[Revision tracking records]
--*--

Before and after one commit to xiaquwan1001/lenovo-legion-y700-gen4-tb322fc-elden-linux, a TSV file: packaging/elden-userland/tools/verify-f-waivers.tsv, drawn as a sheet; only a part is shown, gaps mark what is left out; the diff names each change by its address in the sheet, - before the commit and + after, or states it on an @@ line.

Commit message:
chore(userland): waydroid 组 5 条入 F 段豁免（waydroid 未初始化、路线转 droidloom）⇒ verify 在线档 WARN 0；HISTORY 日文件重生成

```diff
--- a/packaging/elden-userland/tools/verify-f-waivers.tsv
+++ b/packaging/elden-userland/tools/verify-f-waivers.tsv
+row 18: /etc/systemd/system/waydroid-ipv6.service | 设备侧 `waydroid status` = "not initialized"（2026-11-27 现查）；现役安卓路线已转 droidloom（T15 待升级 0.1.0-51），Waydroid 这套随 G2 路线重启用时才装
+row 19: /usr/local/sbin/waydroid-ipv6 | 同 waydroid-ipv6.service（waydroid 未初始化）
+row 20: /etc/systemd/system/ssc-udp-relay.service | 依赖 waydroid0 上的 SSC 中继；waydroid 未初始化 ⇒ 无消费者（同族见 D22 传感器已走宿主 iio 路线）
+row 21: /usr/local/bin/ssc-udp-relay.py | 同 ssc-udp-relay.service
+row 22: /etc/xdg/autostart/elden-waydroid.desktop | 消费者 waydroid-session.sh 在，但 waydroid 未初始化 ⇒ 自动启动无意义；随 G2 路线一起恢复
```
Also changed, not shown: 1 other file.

--*--

* Task directions
Nothing but an exact reproduction of the entries is wanted.

* Written solution
Before and after one commit to xiaquwan1001/lenovo-legion-y700-gen4-tb322fc-elden-linux, a TSV file: packaging/elden-userland/tools/verify-f-waivers.tsv, drawn as a sheet; only a part is shown, gaps mark what is left out; the diff names each change by its address in the sheet, - before the commit and + after, or states it on an @@ line.

Commit message:
chore(userland): waydroid 组 5 条入 F 段豁免（waydroid 未初始化、路线转 droidloom）⇒ verify 在线档 WARN 0；HISTORY 日文件重生成

```diff
--- a/packaging/elden-userland/tools/verify-f-waivers.tsv
+++ b/packaging/elden-userland/tools/verify-f-waivers.tsv
+row 18: /etc/systemd/system/waydroid-ipv6.service | 设备侧 `waydroid status` = "not initialized"（2026-11-27 现查）；现役安卓路线已转 droidloom（T15 待升级 0.1.0-51），Waydroid 这套随 G2 路线重启用时才装
+row 19: /usr/local/sbin/waydroid-ipv6 | 同 waydroid-ipv6.service（waydroid 未初始化）
+row 20: /etc/systemd/system/ssc-udp-relay.service | 依赖 waydroid0 上的 SSC 中继；waydroid 未初始化 ⇒ 无消费者（同族见 D22 传感器已走宿主 iio 路线）
+row 21: /usr/local/bin/ssc-udp-relay.py | 同 ssc-udp-relay.service
+row 22: /etc/xdg/autostart/elden-waydroid.desktop | 消费者 waydroid-session.sh 在，但 waydroid 未初始化 ⇒ 自动启动无意义；随 G2 路线一起恢复
```
Also changed, not shown: 1 other file.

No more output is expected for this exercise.